“The Berlin patient” is the first man in history to be cured from HIV through a revolutionary therapy.
Now the woman who discovered the virus believes that his story could give hope to millions of people.
Scientists that are studying HIV believe that we should no longer see AIDS as an incurable disease and an efficient treatment will soon become available.
Françoise Barré-Sinoussi, one of the scientists who received the Nobel prize for discovering HIV has joined this team of researchers for the cure for AIDS.
The researcher who discovered HIV in 1983 took “the Berlin patient,” an American gay man called Timothy Brown, as an example. Brown received a bone marrow transplant in 2007 while a student in Germany.
The transplant was initially meant to cure a type of blood cancer but in the process it managed to cure Brown’s HIV infection as well. Five years later, Brown has given up his HIV treatment as he is cured of the disease.

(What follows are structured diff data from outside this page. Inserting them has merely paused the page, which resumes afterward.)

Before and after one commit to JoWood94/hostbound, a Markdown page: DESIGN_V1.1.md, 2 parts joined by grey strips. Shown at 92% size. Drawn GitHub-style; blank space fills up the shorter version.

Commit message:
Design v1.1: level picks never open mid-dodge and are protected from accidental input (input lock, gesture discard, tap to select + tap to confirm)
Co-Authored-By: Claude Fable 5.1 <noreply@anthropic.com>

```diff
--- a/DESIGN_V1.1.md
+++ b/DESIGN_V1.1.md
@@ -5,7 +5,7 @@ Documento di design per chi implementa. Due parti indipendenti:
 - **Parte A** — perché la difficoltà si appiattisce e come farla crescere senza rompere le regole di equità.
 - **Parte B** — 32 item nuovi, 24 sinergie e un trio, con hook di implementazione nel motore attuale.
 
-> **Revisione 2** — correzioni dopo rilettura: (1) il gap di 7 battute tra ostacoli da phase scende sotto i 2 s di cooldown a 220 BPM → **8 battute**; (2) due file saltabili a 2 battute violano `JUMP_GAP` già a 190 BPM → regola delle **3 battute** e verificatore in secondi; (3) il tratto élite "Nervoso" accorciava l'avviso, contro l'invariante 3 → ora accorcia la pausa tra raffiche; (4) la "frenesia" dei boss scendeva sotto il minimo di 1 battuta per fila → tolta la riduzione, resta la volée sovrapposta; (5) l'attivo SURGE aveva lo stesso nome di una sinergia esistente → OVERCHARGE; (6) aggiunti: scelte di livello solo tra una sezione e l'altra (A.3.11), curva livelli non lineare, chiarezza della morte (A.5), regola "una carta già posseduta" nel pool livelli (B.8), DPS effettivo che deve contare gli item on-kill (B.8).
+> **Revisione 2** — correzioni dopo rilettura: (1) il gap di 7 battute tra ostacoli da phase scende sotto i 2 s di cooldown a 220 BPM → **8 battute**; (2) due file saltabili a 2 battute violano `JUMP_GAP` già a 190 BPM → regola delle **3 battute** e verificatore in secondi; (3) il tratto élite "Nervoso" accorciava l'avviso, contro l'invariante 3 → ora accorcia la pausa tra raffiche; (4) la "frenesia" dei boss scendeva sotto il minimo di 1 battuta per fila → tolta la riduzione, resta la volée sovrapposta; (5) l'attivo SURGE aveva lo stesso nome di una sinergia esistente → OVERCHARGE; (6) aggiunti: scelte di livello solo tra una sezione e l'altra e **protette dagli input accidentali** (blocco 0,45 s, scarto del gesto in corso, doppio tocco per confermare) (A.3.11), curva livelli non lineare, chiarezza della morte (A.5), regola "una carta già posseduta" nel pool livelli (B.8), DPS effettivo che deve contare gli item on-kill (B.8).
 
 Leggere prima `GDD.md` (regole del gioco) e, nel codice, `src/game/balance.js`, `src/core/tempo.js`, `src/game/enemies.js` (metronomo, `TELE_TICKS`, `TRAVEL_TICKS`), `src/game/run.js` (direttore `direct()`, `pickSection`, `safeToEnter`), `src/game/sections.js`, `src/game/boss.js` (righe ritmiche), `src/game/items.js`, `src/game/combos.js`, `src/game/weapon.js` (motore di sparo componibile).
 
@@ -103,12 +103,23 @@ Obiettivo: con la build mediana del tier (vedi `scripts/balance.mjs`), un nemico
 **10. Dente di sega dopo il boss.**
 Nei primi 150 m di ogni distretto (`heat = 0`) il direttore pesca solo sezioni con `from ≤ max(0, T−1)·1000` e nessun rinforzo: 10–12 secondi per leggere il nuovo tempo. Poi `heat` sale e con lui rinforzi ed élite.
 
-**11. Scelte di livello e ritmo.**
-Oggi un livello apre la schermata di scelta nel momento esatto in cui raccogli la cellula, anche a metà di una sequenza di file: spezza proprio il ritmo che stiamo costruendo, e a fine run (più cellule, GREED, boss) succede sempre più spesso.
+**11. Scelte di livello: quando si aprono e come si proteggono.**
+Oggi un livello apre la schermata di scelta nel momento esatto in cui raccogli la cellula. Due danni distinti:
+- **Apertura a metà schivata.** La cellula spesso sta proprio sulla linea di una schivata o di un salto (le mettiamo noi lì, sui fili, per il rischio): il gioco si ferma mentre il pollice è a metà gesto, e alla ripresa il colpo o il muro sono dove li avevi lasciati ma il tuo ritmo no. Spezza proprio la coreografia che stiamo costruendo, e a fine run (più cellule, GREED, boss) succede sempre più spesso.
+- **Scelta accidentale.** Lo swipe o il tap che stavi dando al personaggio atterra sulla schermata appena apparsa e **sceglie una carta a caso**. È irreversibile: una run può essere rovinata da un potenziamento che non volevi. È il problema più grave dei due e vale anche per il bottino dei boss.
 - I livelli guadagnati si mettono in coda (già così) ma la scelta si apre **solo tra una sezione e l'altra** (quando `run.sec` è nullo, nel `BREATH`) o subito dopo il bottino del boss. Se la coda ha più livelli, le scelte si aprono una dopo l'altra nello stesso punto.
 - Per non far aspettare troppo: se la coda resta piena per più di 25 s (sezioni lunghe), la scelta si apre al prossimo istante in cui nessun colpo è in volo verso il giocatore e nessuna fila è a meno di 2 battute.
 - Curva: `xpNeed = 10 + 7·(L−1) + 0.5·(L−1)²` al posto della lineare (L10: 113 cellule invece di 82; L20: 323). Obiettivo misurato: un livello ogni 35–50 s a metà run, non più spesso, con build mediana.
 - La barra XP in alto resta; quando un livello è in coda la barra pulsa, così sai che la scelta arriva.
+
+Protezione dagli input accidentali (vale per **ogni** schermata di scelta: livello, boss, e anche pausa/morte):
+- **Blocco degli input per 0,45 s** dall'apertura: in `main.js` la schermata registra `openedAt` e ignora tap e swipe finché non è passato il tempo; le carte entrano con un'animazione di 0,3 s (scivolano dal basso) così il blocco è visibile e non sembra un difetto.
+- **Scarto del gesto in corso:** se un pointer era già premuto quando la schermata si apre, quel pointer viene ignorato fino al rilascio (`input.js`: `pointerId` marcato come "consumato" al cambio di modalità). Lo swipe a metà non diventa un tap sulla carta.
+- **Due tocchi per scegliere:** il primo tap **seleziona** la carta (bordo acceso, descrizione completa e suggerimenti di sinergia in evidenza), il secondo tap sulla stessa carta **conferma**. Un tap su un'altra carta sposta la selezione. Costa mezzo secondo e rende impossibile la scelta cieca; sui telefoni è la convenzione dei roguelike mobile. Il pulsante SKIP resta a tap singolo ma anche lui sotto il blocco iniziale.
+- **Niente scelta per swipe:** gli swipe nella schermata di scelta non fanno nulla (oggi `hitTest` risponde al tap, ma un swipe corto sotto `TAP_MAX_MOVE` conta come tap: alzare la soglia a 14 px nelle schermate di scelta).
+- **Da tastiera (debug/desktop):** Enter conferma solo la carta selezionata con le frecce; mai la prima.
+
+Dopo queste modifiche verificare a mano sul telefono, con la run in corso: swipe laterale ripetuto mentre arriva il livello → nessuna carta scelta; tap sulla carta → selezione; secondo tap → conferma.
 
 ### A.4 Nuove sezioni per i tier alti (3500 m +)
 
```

AIDS has long been viewed as an incurable disease. The virus can hide from the immune system for years after it is installed in the DNA due to its ability to integrate itself within the genetic material of infected patients.
Now Professor Barré-Sinoussi and her colleague Professor Steven Deeks of the University of California, San Francisco, support the research for finding a cure for the disease, arguing that scientists should focus on ways of curing or stopping the development of the virus rather than working on better anti-viral drugs and HIV vaccines.
“It may not be necessary to completely eradicate the virus in the individual, however. In about 1 per cent of people infected with HIV, the virus is natural controlled, such that their risks of disease progression and transmission are minimal,” say Professor Barré-Sinoussi and Professor Deeks.
Until now, scientists have based their studies on people with strong immune systems that have the capacity to kill the virus without the need for anti-viral drugs. These people could help in discovering new methods for controlling the virus.
Among them are people who carry natural mutations in a gene called CCR5. About one in 100 people have such mutations that prevent HIV from infecting the white blood cells.
It was this kind of person who gave Brown the bone marrow that cured him.
However, some scientists still believe that Brown isn’t cured since low levels of HIV “viraemia” were found in his body.
“We cannot declare ‘cured’ a man who still has low levels of viraemia, low levels of anti-HIV antibodies not detectable by commercially available tests,” Dr Alain Lafeuillade, head of infectious diseases at the General Hospital in Toulon, France, has said.
However, even if Brown will continue to live without the help of anti-virals, the method by which he was cured can’t be applied in the case of other patients.
Besides being extremely expensive and difficult, a bone marrow transplant is also very risky.
Following a second such procedure that was meant to treat a relapse of his blood cancer, Brown suffers chronic neurological problems.